[Supplied records]
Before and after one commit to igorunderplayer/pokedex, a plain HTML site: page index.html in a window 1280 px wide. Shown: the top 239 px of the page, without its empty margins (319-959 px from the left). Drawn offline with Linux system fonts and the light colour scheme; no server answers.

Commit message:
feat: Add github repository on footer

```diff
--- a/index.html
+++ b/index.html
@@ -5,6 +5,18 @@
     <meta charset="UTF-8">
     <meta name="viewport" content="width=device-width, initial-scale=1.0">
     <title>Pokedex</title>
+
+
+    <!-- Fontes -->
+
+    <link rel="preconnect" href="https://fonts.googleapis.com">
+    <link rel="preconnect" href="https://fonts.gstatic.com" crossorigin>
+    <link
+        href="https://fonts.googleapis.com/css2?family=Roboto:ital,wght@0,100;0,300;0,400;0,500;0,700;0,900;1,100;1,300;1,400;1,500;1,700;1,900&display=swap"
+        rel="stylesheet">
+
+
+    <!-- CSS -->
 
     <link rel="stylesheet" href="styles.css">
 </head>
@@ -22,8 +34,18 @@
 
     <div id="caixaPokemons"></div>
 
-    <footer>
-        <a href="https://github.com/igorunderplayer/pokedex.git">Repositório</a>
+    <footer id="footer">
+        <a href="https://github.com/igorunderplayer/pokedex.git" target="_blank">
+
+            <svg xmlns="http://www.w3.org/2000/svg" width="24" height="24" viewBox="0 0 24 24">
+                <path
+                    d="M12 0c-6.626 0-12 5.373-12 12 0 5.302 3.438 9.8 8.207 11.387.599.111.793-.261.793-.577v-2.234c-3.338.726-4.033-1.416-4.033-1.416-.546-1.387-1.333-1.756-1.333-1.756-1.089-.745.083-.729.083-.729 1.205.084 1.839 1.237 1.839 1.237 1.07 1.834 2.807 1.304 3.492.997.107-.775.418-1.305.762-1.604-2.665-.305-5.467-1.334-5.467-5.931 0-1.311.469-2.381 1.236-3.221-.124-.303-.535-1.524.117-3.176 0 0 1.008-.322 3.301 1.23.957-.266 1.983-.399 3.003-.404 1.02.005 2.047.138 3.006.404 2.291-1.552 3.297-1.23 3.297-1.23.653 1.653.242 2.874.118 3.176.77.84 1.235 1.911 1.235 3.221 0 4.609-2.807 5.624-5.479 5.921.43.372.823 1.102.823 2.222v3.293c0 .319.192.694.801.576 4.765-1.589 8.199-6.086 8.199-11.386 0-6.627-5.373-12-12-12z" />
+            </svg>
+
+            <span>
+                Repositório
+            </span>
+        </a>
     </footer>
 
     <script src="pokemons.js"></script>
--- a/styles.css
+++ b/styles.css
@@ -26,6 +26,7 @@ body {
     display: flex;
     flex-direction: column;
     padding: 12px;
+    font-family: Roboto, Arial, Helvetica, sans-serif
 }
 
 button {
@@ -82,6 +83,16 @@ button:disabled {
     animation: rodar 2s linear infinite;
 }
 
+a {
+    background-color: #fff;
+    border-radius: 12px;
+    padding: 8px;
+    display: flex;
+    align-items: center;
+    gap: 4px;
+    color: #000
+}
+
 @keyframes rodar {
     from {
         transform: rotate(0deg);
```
[/Supplied records]
▸ Try it:
Return every entry exactly.

▸ Completed task:
Before and after one commit to igorunderplayer/pokedex, a plain HTML site: page index.html in a window 1280 px wide. Shown: the top 239 px of the page, without its empty margins (319-959 px from the left). Drawn offline with Linux system fonts and the light colour scheme; no server answers.

Commit message:
feat: Add github repository on footer

```diff
--- a/index.html
+++ b/index.html
@@ -5,6 +5,18 @@
     <meta charset="UTF-8">
     <meta name="viewport" content="width=device-width, initial-scale=1.0">
     <title>Pokedex</title>
+
+
+    <!-- Fontes -->
+
+    <link rel="preconnect" href="https://fonts.googleapis.com">
+    <link rel="preconnect" href="https://fonts.gstatic.com" crossorigin>
+    <link
+        href="https://fonts.googleapis.com/css2?family=Roboto:ital,wght@0,100;0,300;0,400;0,500;0,700;0,900;1,100;1,300;1,400;1,500;1,700;1,900&display=swap"
+        rel="stylesheet">
+
+
+    <!-- CSS -->
 
     <link rel="stylesheet" href="styles.css">
 </head>
@@ -22,8 +34,18 @@
 
     <div id="caixaPokemons"></div>
 
-    <footer>
-        <a href="https://github.com/igorunderplayer/pokedex.git">Repositório</a>
+    <footer id="footer">
+        <a href="https://github.com/igorunderplayer/pokedex.git" target="_blank">
+
+            <svg xmlns="http://www.w3.org/2000/svg" width="24" height="24" viewBox="0 0 24 24">
+                <path
+                    d="M12 0c-6.626 0-12 5.373-12 12 0 5.302 3.438 9.8 8.207 11.387.599.111.793-.261.793-.577v-2.234c-3.338.726-4.033-1.416-4.033-1.416-.546-1.387-1.333-1.756-1.333-1.756-1.089-.745.083-.729.083-.729 1.205.084 1.839 1.237 1.839 1.237 1.07 1.834 2.807 1.304 3.492.997.107-.775.418-1.305.762-1.604-2.665-.305-5.467-1.334-5.467-5.931 0-1.311.469-2.381 1.236-3.221-.124-.303-.535-1.524.117-3.176 0 0 1.008-.322 3.301 1.23.957-.266 1.983-.399 3.003-.404 1.02.005 2.047.138 3.006.404 2.291-1.552 3.297-1.23 3.297-1.23.653 1.653.242 2.874.118 3.176.77.84 1.235 1.911 1.235 3.221 0 4.609-2.807 5.624-5.479 5.921.43.372.823 1.102.823 2.222v3.293c0 .319.192.694.801.576 4.765-1.589 8.199-6.086 8.199-11.386 0-6.627-5.373-12-12-12z" />
+            </svg>
+
+            <span>
+                Repositório
+            </span>
+        </a>
     </footer>
 
     <script src="pokemons.js"></script>
--- a/styles.css
+++ b/styles.css
@@ -26,6 +26,7 @@ body {
     display: flex;
     flex-direction: column;
     padding: 12px;
+    font-family: Roboto, Arial, Helvetica, sans-serif
 }
 
 button {
@@ -82,6 +83,16 @@ button:disabled {
     animation: rodar 2s linear infinite;
 }
 
+a {
+    background-color: #fff;
+    border-radius: 12px;
+    padding: 8px;
+    display: flex;
+    align-items: center;
+    gap: 4px;
+    color: #000
+}
+
 @keyframes rodar {
     from {
         transform: rotate(0deg);
```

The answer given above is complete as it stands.